Out on the very edge of Europe, as far west as you can go in Ireland, lies a deserted village with a poignant past. These are the mystical Blasket Islands - an archipelago off the Dingle Peninsula - famous in Ireland for its storytellers. At the beginning of the 20th century, J M Synge was the first of many writers to visit in search of the undiluted traditional culture that could be found in this isolated, far-flung community, living simply and frugally off the land and sea. Their stories were transcribed,and the islanders themselves were encouraged to record their own lives. These became the first written works to be published from an oral Gaelic culture, revealing a lyrical, poetic style. After many years of hardship and emigration, the last inhabitants left the islands in 1953, when there were no longer enough strong arms left to row their traditional naomhoga (canoes) across the dangerous BlasketSound.

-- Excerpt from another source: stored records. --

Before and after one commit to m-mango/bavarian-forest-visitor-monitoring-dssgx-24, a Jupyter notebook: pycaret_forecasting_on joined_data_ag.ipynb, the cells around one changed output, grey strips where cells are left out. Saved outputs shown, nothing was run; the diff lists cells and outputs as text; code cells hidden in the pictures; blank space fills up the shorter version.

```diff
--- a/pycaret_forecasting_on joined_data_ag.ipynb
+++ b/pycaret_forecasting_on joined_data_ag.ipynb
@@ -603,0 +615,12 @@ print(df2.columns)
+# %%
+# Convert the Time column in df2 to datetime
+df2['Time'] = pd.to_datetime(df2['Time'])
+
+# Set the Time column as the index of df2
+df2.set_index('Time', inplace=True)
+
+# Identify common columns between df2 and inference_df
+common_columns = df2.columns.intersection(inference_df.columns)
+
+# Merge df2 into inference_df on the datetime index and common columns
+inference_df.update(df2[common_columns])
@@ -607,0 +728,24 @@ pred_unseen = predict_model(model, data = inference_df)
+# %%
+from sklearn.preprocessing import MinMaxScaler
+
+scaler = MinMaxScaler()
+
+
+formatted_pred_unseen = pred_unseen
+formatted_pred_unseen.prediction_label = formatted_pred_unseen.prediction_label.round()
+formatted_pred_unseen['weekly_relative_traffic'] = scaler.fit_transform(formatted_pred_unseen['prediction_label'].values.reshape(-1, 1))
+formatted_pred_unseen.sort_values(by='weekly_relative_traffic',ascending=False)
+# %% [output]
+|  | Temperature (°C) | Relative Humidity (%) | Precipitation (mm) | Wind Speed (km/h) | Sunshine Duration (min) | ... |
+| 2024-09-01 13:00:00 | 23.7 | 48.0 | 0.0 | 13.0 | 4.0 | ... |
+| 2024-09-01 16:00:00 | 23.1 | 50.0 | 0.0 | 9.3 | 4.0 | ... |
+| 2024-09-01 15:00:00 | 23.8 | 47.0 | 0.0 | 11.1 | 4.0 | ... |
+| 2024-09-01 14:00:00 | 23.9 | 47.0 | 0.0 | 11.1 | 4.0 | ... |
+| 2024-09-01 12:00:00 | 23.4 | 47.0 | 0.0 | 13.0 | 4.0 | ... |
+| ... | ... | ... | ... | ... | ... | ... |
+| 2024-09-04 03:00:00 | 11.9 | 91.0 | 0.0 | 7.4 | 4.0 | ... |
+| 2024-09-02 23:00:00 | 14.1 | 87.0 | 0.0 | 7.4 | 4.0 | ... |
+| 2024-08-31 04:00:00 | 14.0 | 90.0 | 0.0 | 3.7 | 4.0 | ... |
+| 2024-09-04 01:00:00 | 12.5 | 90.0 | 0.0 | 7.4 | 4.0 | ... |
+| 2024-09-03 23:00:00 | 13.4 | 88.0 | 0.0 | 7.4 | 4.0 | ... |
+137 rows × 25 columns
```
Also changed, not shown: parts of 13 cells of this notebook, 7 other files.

Today you can take a boat to visit the mountainous main island - Great Blasket - to wander among the ruined cottages, then climb An Blascard Mor, spy dolphins and whales, and look west to America, as so many have done before. It's a moving experience, and the natural beauty and poignant echoes of the past will stay with you. Back on the mainland, a visit to the Blasket Centre to meet with its director Micheal de Mordha - a former presenter and producer for RTE Raidio na Galetachta - provides moving insights in the islander's hard lives, the sorrows of emigration, and the literary heritage of the Blaskets.